When I headed for kokusaitenjijo station, I regarded the comike as a kind of remote event welcoming a few otakus crazy enough to bear the heat just to see the newest anime products. I was utterly mistaken and I realized it quite soon enough. Visitors kept pouring out of the station for an hour or so, and I wondered if we could make it on time when Tate-kun, Neko-san and Sekigara-kun would have arrived. I had arrived too early for them to already be here, so I did some scouting around. I couldn’t help thinking that Kokusaitenjijo was the neatest place I had ever seen. Most of the buildings have a futurist look and could easily be space research centers. The exposition hall itself looks like a modern Aztec pyramid, and the Japanese seemed to climb the stairs just like ancient mayas would go to see religious events (well, ok… those were sacrifices). As we were waiting for Neko-san, Tate-kun told me that 200.000 persons were expected today, but that there nothing to worry about since most of the people would come early. Nevertheless, it took some time to reach the various halls, in which anybody would worry sick by seeing so many people waiting.
I asked Neko-san whether they were all otakus, he said that they were. He added that the comike was still seen a bit contemptuously by the society at large, despite dramatic improvement over the years. I guess we could say the same here in Europe – a few years ago video games were despicable, and people playing were considered as half-witted blokes. Now that the returns of the industry are skyrocketing and that more or less everyone is playing, acceptance has spread quickly.
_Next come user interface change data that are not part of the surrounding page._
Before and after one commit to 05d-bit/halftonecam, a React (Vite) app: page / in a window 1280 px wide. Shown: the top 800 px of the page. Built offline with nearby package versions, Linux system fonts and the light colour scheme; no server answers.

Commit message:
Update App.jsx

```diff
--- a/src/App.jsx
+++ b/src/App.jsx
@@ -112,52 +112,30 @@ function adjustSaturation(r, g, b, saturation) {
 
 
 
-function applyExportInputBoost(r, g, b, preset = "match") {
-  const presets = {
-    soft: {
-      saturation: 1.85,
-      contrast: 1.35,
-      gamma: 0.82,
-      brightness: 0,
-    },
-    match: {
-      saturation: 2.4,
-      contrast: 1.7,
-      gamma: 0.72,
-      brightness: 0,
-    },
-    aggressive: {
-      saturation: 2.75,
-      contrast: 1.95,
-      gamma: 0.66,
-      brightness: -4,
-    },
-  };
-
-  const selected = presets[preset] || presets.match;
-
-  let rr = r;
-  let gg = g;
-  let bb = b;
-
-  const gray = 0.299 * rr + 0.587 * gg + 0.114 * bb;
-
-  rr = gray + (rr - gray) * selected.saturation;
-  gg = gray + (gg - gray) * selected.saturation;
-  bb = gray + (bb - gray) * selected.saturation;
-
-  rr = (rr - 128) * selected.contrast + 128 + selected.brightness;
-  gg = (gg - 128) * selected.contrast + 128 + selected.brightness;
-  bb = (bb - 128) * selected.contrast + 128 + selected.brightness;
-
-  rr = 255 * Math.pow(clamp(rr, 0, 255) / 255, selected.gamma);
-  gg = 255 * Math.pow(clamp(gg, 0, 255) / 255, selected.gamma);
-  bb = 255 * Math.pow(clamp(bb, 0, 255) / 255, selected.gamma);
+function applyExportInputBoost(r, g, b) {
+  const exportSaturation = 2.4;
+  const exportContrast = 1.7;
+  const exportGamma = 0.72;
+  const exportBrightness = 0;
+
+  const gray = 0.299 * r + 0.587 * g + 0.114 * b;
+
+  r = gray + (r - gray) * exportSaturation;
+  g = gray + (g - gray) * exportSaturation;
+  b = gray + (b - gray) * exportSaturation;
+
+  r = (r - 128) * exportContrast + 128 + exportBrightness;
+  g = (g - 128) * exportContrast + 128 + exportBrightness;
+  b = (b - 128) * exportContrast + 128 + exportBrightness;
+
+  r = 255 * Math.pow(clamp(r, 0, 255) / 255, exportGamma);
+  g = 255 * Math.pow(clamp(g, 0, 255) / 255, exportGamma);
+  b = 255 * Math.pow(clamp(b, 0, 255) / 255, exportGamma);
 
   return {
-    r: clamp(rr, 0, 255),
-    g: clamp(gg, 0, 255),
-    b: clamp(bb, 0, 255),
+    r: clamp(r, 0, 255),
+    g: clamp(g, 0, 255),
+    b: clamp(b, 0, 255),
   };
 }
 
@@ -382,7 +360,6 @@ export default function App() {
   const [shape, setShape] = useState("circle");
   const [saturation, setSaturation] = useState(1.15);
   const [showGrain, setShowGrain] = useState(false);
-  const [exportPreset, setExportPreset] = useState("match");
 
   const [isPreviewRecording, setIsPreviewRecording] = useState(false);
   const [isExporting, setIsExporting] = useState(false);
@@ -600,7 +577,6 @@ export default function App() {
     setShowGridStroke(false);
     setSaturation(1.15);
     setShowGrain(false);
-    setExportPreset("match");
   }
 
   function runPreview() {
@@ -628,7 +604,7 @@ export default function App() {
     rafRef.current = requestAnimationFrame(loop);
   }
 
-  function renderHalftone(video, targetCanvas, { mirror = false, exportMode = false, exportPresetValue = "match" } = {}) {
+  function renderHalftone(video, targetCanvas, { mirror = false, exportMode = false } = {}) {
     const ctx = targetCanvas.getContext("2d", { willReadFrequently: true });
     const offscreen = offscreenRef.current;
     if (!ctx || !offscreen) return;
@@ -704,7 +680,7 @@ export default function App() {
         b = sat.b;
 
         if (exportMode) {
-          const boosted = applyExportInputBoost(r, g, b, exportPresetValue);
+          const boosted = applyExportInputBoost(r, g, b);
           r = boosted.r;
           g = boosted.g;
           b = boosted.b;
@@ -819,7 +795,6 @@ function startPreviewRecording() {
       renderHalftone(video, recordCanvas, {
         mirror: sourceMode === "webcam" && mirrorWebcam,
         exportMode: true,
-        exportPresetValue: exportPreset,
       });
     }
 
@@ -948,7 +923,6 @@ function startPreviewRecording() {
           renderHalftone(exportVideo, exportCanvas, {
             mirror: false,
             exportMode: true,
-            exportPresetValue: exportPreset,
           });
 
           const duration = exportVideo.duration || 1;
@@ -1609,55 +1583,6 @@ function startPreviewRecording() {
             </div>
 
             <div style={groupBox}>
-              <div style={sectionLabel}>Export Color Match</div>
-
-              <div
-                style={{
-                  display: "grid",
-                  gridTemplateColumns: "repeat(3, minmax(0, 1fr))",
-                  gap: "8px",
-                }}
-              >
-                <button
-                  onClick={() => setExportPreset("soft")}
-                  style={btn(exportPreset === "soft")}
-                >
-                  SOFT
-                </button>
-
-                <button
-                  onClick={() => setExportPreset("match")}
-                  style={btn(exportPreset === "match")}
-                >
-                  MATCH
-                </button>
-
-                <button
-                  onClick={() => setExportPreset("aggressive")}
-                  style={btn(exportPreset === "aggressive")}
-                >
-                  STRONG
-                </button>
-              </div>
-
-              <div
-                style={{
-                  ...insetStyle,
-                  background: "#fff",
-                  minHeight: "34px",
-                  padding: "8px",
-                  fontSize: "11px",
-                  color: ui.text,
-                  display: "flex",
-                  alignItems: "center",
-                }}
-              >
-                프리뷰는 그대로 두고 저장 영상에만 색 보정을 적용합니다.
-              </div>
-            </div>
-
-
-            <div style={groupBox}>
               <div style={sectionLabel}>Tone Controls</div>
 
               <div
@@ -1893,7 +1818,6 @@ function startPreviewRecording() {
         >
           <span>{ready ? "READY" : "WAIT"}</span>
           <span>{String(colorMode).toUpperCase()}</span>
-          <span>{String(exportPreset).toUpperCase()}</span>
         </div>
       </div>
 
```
At the comike, anime companies sell goods that can only be found there during three days. For anime fans, such goods are extremely valuable, even priceless, and they do not hesitate to come at 5.00 am and wait for five hours. Funny it is that having just landed in that hall, I felt exactly the same by spotting a Valkyria Chronicles set. Realizing that leaving without it would be worse than death, I rushed to buy it despite the high probability to lose sight of each other. Relieved by this sudden shopping spree, we followed Neko-san who went queuing for his target item. Apart from Valkyria Chronicles, most of the anime were unknown to me, but still really appealing. Despite not being a huge anime fan, I might as well have spent the whole three days because there was a lot to learn.
There were four doshujin halls (a doshujin is a manga drawn by a fan, not by a mangaka), each of them very like a gymnasium. Half of those doshujin were nearly unlawful given the level of erotic contents, and the other half didn’t catch my interest either. I guess I’m better off with the official stuff.
I would have expected more from the cosplay plaza, but it can’t be helped. It was overcrowded, and most of the disguises didn’t ring a bell. The second plaza was a lot better in terms of quality (really good ones from Evangelion, Suzumiya, Naruto…) but even more crowded and hot, so that it was difficult to advance. The cosplayers were already packing, proof that it must have been far busier in the morning. Anyway, we came to the conclusion that only ones to survive this were true otakus. Am I one? I’ll let you judge by the level of stuff I bought…